● **Material shown**:
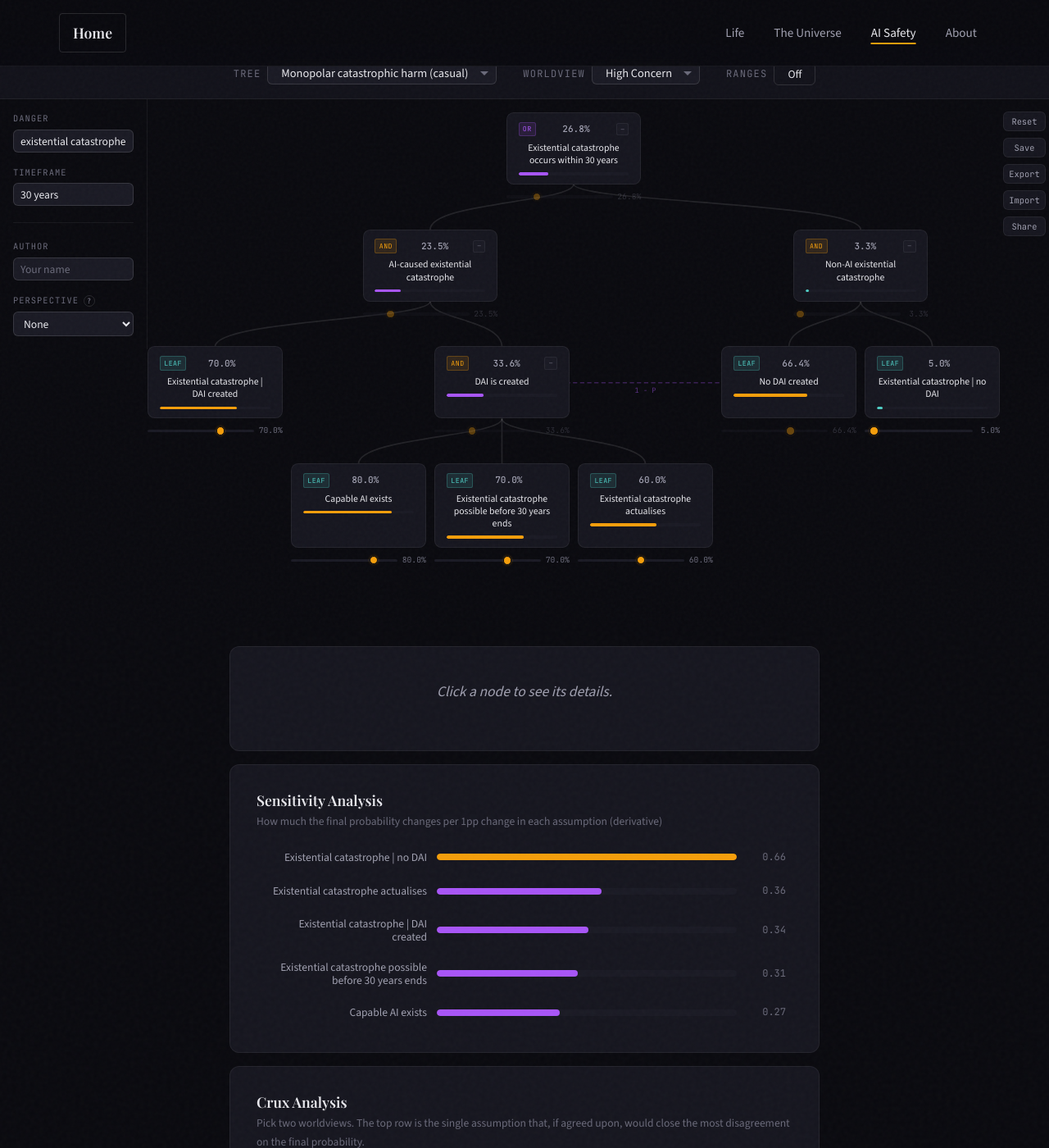
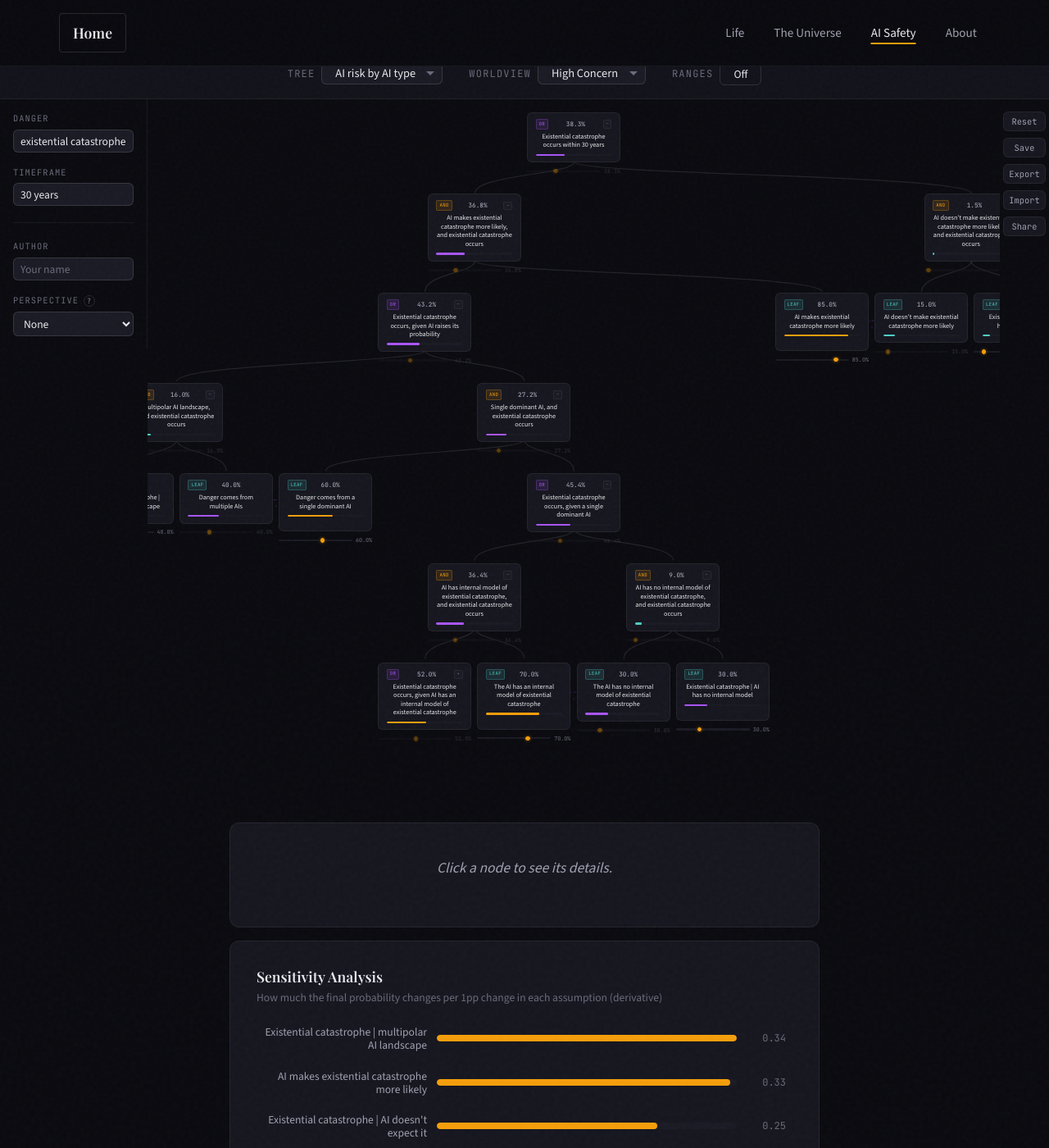
Before and after one commit to Arkleseisure/Arkleseisure.github.io, a Jekyll site: the page doom-assumptions/index.html, which Jekyll copies as it is, in a window 1280 px wide and 1400 px high, scrolled down 502 px. Shown: the whole window at 82% size. Built offline with Jekyll 4.4.1, drawn with Linux system fonts in a browser that asks for light colours; part of the change alters nothing that is shown; some of the changed text lies outside the part shown.

Commit message:
Archive old trees; add displayName for variable sidebar labels
- Remove the casual and formal "Monopolar catastrophic harm" trees
  from data.js; the AI-risk-by-type tree is now the only tree shown.
- Add optional displayName field on a variable definition, used for
  the sidebar label while the key stays as the text-substitution
  token (so node bodies can keep short tokens like D / T while the
  sidebar shows "Danger" / "Timeframe").

Co-Authored-By: Claude Opus 4.7 (1M context) <noreply@anthropic.com>

```diff
--- a/doom-assumptions/data.js
+++ b/doom-assumptions/data.js
@@ -8,266 +8,6 @@
 
 const TREES = [
   // =============================================
-  // CASUAL VERSION — accessible language
-  // =============================================
-  {
-    id: "ai-doom-casual",
-    title: "Monopolar catastrophic harm (casual)",
-    description: "Decomposes the probability of a monopolar catastrophic harm event, splitting by whether a dangerous AI system is involved. Uses accessible language.",
-    variables: {
-      Danger: { label: "The dangerous event in question", default: "existential catastrophe" },
-      Timeframe: { label: "Time horizon being considered", default: "30 years" }
-    },
-    tree: {
-      id: "root",
-      name: "Danger occurs within Timeframe",
-      description: "The top-level claim: the specified danger occurs within the given timeframe. Decomposed into AI-caused and non-AI pathways.",
-      type: "or",
-      children: [
-        {
-          id: "dai-path",
-          name: "AI-caused Danger",
-          description: "Danger occurs via a dangerous AI system (DAI) being created that leads to the catastrophic outcome. This branch captures the probability that AI is the cause.",
-          type: "and",
-          children: [
-            {
-              id: "d-given-dai",
-              name: "Danger | DAI created",
-              description: "The conditional probability that the Danger actually occurs, given that a dangerous AI system has been created. This captures the idea that even if a dangerous AI exists, it may not lead to the Danger (e.g. due to containment, luck, or the AI not pursuing harmful goals).",
-              type: "leaf"
-            },
-            {
-              id: "dai-created",
-              name: "DAI is created",
-              description: "A dangerous AI system — one with the capability and disposition to cause the specified Danger — is built within the Timeframe. This decomposes into whether a sufficiently capable AI exists, whether the Danger can manifest in time, and whether it actually does.",
-              type: "and",
-              children: [
-                {
-                  id: "ai-capable",
-                  name: "Capable AI exists",
-                  description: "An AI system is built within the Timeframe that has sufficient capability to cause the specified Danger, given the right environmental conditions. This covers both the raw capability question and whether the AI can interact with the environment in the necessary way.",
-                  type: "leaf"
-                },
-                {
-                  id: "d-within-time",
-                  name: "Danger possible before Timeframe ends",
-                  description: "Given such a capable AI exists, the Danger could unfold in the remaining time between the AI's creation and the end of the Timeframe. This captures whether the causal chain from AI capability to actual harm can play out before the time horizon is reached.",
-                  type: "leaf"
-                },
-                {
-                  id: "d-actualises",
-                  name: "Danger actualises",
-                  description: "Given that the conditions for Danger are met (capable AI exists, timeframe is sufficient), the event actually materialises — i.e. it is not prevented by alignment efforts, safety measures, or other interventions.",
-                  type: "leaf"
-                }
-              ]
-            }
-          ]
-        },
-        {
-          id: "no-dai-path",
-          name: "Non-AI Danger",
-          description: "Danger occurs through non-AI pathways — for example, bioweapons, nuclear war, natural catastrophe, or other risks unrelated to AI. This branch ensures the model accounts for the base rate of Danger even without AI involvement.",
-          type: "and",
-          children: [
-            {
-              id: "no-dai-created",
-              name: "No DAI created",
-              description: "The complement: no dangerous AI system is built within the Timeframe. Probability is computed as 1 minus P(DAI is created).",
-              type: "leaf",
-              complement_of: "dai-created"
-            },
-            {
-              id: "d-given-no-dai",
-              name: "Danger | no DAI",
-              description: "The conditional probability that the Danger occurs through non-AI means, given that no dangerous AI system was created. This is the 'base rate' of the Danger from other sources.",
-              type: "leaf"
-            }
-          ]
-        }
-      ]
-    },
-    worldviews: {
-      pessimistic: {
-        name: "High Concern",
-        description: "Assigns high probability to AI-driven existential risk.",
-        probabilities: {
-          "ai-capable": 0.8,
-          "d-within-time": 0.7,
-          "d-actualises": 0.6,
-          "d-given-dai": 0.7,
-          "d-given-no-dai": 0.05
-        }
-      },
-      moderate: {
-        name: "Moderate",
-        description: "Balanced view acknowledging both risks and the difficulty of causing extinction.",
-        probabilities: {
-          "ai-capable": 0.5,
-          "d-within-time": 0.5,
-          "d-actualises": 0.5,
-          "d-given-dai": 0.5,
-          "d-given-no-dai": 0.05
-        }
-      },
-      optimistic: {
-        name: "Low Concern",
-        description: "Assigns low probability — alignment is tractable and AI won't cause catastrophe.",
-        probabilities: {
-          "ai-capable": 0.3,
-          "d-within-time": 0.2,
-          "d-actualises": 0.15,
-          "d-given-dai": 0.2,
-          "d-given-no-dai": 0.02
-        }
-      }
-    }
-  },
-
-  // =============================================
-  // FORMAL VERSION — precise DAI(p, t, D, E) notation
-  // =============================================
-  {
-    id: "ai-doom-formal",
-    title: "Monopolar catastrophic harm (formal)",
-    substituteNames: false,
-    cssClass: "formal",
-    description: "Formal decomposition using the DAI(D, E, T) framework. A DAI is defined as: an AI system created within the next T years such that D can co-occur in environment E within T years. This avoids causation questions — it is about conditional co-occurrence, not whether the AI caused D.",
-    variables: {
-      D: { label: "Danger event", default: "existential catastrophe" },
-      T: { label: "Time horizon from now", default: "30 years" },
-      E: { label: "Environment / conditions", default: "current geopolitical conditions" }
-    },
-    tree: {
-      id: "f-root",
-      name: "P(D in T)",
-      description: "The probability that danger D occurs within timeframe T from now. Decomposed via the law of total probability by conditioning on whether a DAI(D, E, T) is created.\n\nP(D in T) = P(D in T | DAI created) \u00d7 P(DAI created) + P(D in T | \u00acDAI) \u00d7 P(\u00acDAI)",
-      type: "or",
-      children: [
-        {
-          id: "f-dai-path",
-          name: "D via DAI pathway",
-          description: "The joint probability that danger D occurs within T AND a DAI(D, E, T) is created. Equals P(D in T | DAI created) \u00d7 P(DAI created).\n\nThis branch captures the AI-mediated pathway to D. A DAI(D, E, T) is an AI created within the next T years such that D can co-occur in environment E within T years. The definition is about co-occurrence, not causation.",
-          type: "and",
-          children: [
-            {
-              id: "f-d-given-dai",
-              name: "P(D | DAI exists)",
-              description: "The conditional probability that D actually occurs within T, given that a DAI(D, E, T) has been created.\n\nA DAI is defined as an AI where D CAN co-occur in E within T — but that doesn't guarantee D DOES occur. This conditional captures the gap between possibility and actuality:\n\u2022 The actual environment may differ from the assumed E\n\u2022 Interventions after creation (shutdown, containment) could prevent D\n\u2022 D co-occurring with the AI in E is possible but not certain\n\u2022 Multiple things may need to go wrong simultaneously",
-              type: "leaf"
-            },
-            {
-              id: "f-dai-created",
-              name: "P(DAI(D,E,T) created)",
-              description: "The probability that a DAI(D, E, T) is created — an AI system built within the next T years such that D can co-occur in environment E within T years.\n\nDecomposed into two mutually exclusive pathways based on whether the AI is causally responsible for D:\n1. Non-causal DAI: D would happen anyway, and an AI co-occurs with it\n2. Causal DAI: D would not happen without AI, but an AI is created that makes it happen",
-              type: "or",
-              children: [
-                {
-                  id: "f-noncausal-dai",
-                  name: "Non-causal DAI",
-                  description: "A DAI exists, but the AI is not causally responsible for D. D would have occurred in E within T regardless of the AI's existence, and an AI system gets created which does not change this.\n\nThis pathway captures scenarios where:\n\u2022 D is already likely (e.g. nuclear war, pandemic) independent of AI\n\u2022 An AI system happens to exist during the same period\n\u2022 The AI's presence does not materially affect whether D occurs\n\nThe DAI definition counts these because it is based on co-occurrence, not causation.",
-                  type: "and",
-                  children: [
-                    {
-                      id: "f-d-without-ai",
-                      name: "P(D in E, T | no AI)",
-                      description: "The probability that D can occur in environment E within T years even without any AI system being involved.\n\nThis captures the base rate of D from non-AI causes in environment E. If D is an existential catastrophe, this includes risks from:\n\u2022 Nuclear war\n\u2022 Engineered pandemics\n\u2022 Natural catastrophes\n\u2022 Other non-AI existential risks\n\nA high value means D is likely regardless of AI; a low value means D is primarily an AI-related risk.",
-                      type: "leaf"
-                    },
-                    {
-                      id: "f-ai-no-change",
-                      name: "P(AI created, D unchanged)",
-                      description: "Given that D can already occur in E within T without AI: the probability that an AI system gets created which does not change this fact.\n\nThis asks: does an AI get built that doesn't prevent or accelerate D? This could be high if:\n\u2022 AI systems are focused on other domains and don't affect D\n\u2022 AI safety measures don't specifically address D\n\u2022 The AI is not powerful enough to prevent or cause D\n\nNote: this is specifically about AI systems that don't change D's probability, not about whether any AI exists.",
-                      type: "leaf"
-                    }
-                  ]
-                },
-                {
-                  id: "f-causal-dai",
-                  name: "Causal DAI",
-                  description: "A DAI exists because the AI is causally responsible for D. D would NOT have occurred in E within T without AI, but an AI system is created that changes this — making D possible.\n\nThis pathway captures the core AI risk scenario:\n\u2022 D is not likely on its own within the timeframe\n\u2022 An AI system is built that creates new pathways to D\n\u2022 The AI's capabilities, goals, or effects enable D to occur\n\nThis is the pathway most AI safety work focuses on preventing.",
-                  type: "and",
-                  children: [
-                    {
-                      id: "f-d-not-without-ai",
-                      name: "P(\u00acD in E, T | no AI)",
-                      description: "The probability that D would NOT occur in E within T without AI. This is the complement of P(D in E, T | no AI).\n\nComputed as: 1 \u2212 P(D in E, T | no AI)\n\nA high value means D is primarily an AI-related risk — it wouldn't happen on its own. A low value means D is likely regardless, so the causal DAI pathway contributes less.",
-                      type: "leaf",
-                      complement_of: "f-d-without-ai"
-                    },
-                    {
-                      id: "f-ai-causes-d",
-                      name: "P(AI created, enables D)",
-                      description: "Given that D would not occur in E within T without AI: the probability that an AI system is created which changes this — making D possible.\n\nThis is the central question of AI risk: does an AI get built that enables a danger which wouldn't otherwise exist? This depends on:\n\u2022 Whether sufficiently capable AI is built within T\n\u2022 Whether that AI has properties (goals, capabilities, deployment context) that create pathways to D\n\u2022 Whether safety measures, alignment, or regulation fail to prevent this\n\nThis leaf is where most disagreement between AI risk worldviews concentrates.",
-                      type: "leaf"
-                    }
-                  ]
-                }
-              ]
-            }
-          ]
-        },
-        {
-          id: "f-no-dai-path",
-          name: "D without DAI pathway",
-          description: "The joint probability that D occurs within T AND no DAI(D, E, T) is created. This is the non-AI pathway.\n\nEquals P(D in T | \u00acDAI created) \u00d7 P(\u00acDAI created).\n\nThis branch accounts for the base rate of D from non-AI sources: bioweapons, nuclear war, pandemics, natural catastrophes, or other risks.",
-          type: "and",
-          children: [
-            {
-              id: "f-no-dai",
-              name: "P(\u00acDAI in T)",
-              description: "The probability that no DAI(D, E, T) is created within T. This is the complement of P(DAI created).\n\nComputed as: 1 \u2212 P(DAI(D,E,T) created)",
-              type: "leaf",
-              complement_of: "f-dai-created"
-            },
-            {
-              id: "f-d-given-no-dai",
-              name: "P(D | \u00acDAI)",
-              description: "The conditional probability that D occurs within T through non-AI pathways, given that no DAI(D, E, T) is created.\n\nThis is the base rate of danger D from other sources. In worlds where no AI system meeting the DAI definition is built, what is the probability of D from other causes?\n\nFor D = existential catastrophe, this covers:\n\u2022 Engineered pandemics / bioweapons\n\u2022 Nuclear war\n\u2022 Supervolcanic eruption or asteroid impact\n\u2022 Other unforeseen existential risks",
-              type: "leaf"
-            }
-          ]
-        }
-      ]
-    },
-    worldviews: {
-      pessimistic: {
-        name: "High Concern",
-        description: "Assigns high probability to AI-driven existential risk. Believes D is somewhat likely even without AI, and AI significantly increases the risk.",
-        probabilities: {
-          "f-d-without-ai": 0.1,
-          "f-ai-no-change": 0.8,
-          "f-ai-causes-d": 0.5,
-          "f-d-given-dai": 0.75,
-          "f-d-given-no-dai": 0.05
-        }
-      },
-      moderate: {
-        name: "Moderate",
-        description: "Balanced assessment. Non-AI risk of D is low, moderate chance that AI creates new pathways to D.",
-        probabilities: {
-          "f-d-without-ai": 0.05,
-          "f-ai-no-change": 0.7,
-          "f-ai-causes-d": 0.25,
-          "f-d-given-dai": 0.5,
-          "f-d-given-no-dai": 0.03
-        }
-      },
-      optimistic: {
-        name: "Low Concern",
-        description: "Believes D is very unlikely without AI, and AI is unlikely to create new pathways to D. Even if a DAI exists, D probably won't actually occur.",
-        probabilities: {
-          "f-d-without-ai": 0.02,
-          "f-ai-no-change": 0.6,
-          "f-ai-causes-d": 0.1,
-          "f-d-given-dai": 0.15,
-          "f-d-given-no-dai": 0.02
-        }
-      }
-    }
-  },
-
-  // =============================================
   // AI RISK BY AI TYPE — decomposition by the kind of AI responsible
   // =============================================
   {
@@ -275,8 +15,8 @@ const TREES = [
     title: "AI risk by AI type",
     description: "Decomposes the probability of D by the kind of AI responsible: whether AI raises P(D) at all, whether the danger comes from a single dominant AI or a multipolar landscape, whether the AI has an internal model of D, and whether it expects D to become more likely.",
     variables: {
-      D: { label: "The dangerous event in question", default: "existential catastrophe" },
-      T: { label: "Time horizon being considered", default: "30 years" }
+      D: { displayName: "Danger", label: "The dangerous event in question", default: "existential catastrophe" },
+      T: { displayName: "Timeframe", label: "Time horizon being considered", default: "30 years" }
     },
     tree: {
       id: "t-root",
--- a/doom-assumptions/index.html
+++ b/doom-assumptions/index.html
@@ -14,7 +14,7 @@
 
   <!-- Main site styles + local overrides -->
   <link rel="stylesheet" href="../css/style.css">
-  <link rel="stylesheet" href="tree.css?v=15">
+  <link rel="stylesheet" href="tree.css?v=16">
 </head>
 <body>
   <!-- Header (matches main site) -->
@@ -200,8 +200,8 @@
     </div>
   </footer>
 
-  <script src="data.js?v=15"></script>
-  <script src="tree.js?v=15"></script>
+  <script src="data.js?v=16"></script>
+  <script src="tree.js?v=16"></script>
   <script data-goatcounter="https://arkleseisure.goatcounter.com/count" async src="//gc.zgo.at/count.js"></script>
   <script src="../js/main.js"></script>
 </body>
--- a/doom-assumptions/tree.js
+++ b/doom-assumptions/tree.js
@@ -645,7 +645,7 @@
 
         var label = document.createElement("label");
         label.className = "control-label";
-        label.textContent = key;
+        label.textContent = varDef.displayName || key;
         label.setAttribute("for", "var-" + key);
         label.title = varDef.label || key;
         group.appendChild(label);
```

● **What you need to do**: The lines you need are those holding the word "data"; copy each of them from the material above.

● **Written solution**:
  from data.js; the AI-risk-by-type tree is now the only tree shown.
--- a/doom-assumptions/data.js
+++ b/doom-assumptions/data.js
-  <script src="data.js?v=15"></script>
+  <script src="data.js?v=16"></script>
   <script data-goatcounter="https://arkleseisure.goatcounter.com/count" async src="//gc.zgo.at/count.js"></script>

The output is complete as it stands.